▶ _About this exercise_: Go line by line through the records and tally those that include "NOTE". Respond with the tally only.

▶ _Data records_:
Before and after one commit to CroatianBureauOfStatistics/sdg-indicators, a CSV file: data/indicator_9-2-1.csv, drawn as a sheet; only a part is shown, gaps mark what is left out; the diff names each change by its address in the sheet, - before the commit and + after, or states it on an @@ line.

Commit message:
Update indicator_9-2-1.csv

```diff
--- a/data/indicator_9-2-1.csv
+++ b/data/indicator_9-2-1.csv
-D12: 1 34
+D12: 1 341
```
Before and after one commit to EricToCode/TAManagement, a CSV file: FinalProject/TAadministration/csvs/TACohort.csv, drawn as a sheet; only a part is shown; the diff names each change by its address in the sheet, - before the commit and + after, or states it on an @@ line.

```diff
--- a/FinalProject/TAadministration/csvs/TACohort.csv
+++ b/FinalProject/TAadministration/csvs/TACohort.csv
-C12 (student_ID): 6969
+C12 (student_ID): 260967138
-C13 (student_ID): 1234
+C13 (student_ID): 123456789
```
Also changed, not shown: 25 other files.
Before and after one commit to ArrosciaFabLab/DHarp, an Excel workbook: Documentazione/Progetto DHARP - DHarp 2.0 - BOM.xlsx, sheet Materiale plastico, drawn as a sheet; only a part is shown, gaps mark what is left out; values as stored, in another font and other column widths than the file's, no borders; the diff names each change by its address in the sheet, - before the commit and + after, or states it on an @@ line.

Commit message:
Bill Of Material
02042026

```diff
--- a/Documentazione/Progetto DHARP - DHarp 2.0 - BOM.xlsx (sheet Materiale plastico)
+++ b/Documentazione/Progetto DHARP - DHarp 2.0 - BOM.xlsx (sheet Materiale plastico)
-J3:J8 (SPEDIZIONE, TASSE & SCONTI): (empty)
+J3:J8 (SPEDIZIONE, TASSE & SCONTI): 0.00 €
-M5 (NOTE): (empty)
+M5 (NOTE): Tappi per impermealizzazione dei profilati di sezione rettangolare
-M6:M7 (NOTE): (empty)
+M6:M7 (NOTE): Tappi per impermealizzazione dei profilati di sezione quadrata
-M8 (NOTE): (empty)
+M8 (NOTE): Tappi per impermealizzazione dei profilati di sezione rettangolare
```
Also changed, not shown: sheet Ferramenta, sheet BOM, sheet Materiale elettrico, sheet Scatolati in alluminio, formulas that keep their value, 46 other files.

▶ _Problem solution_: 6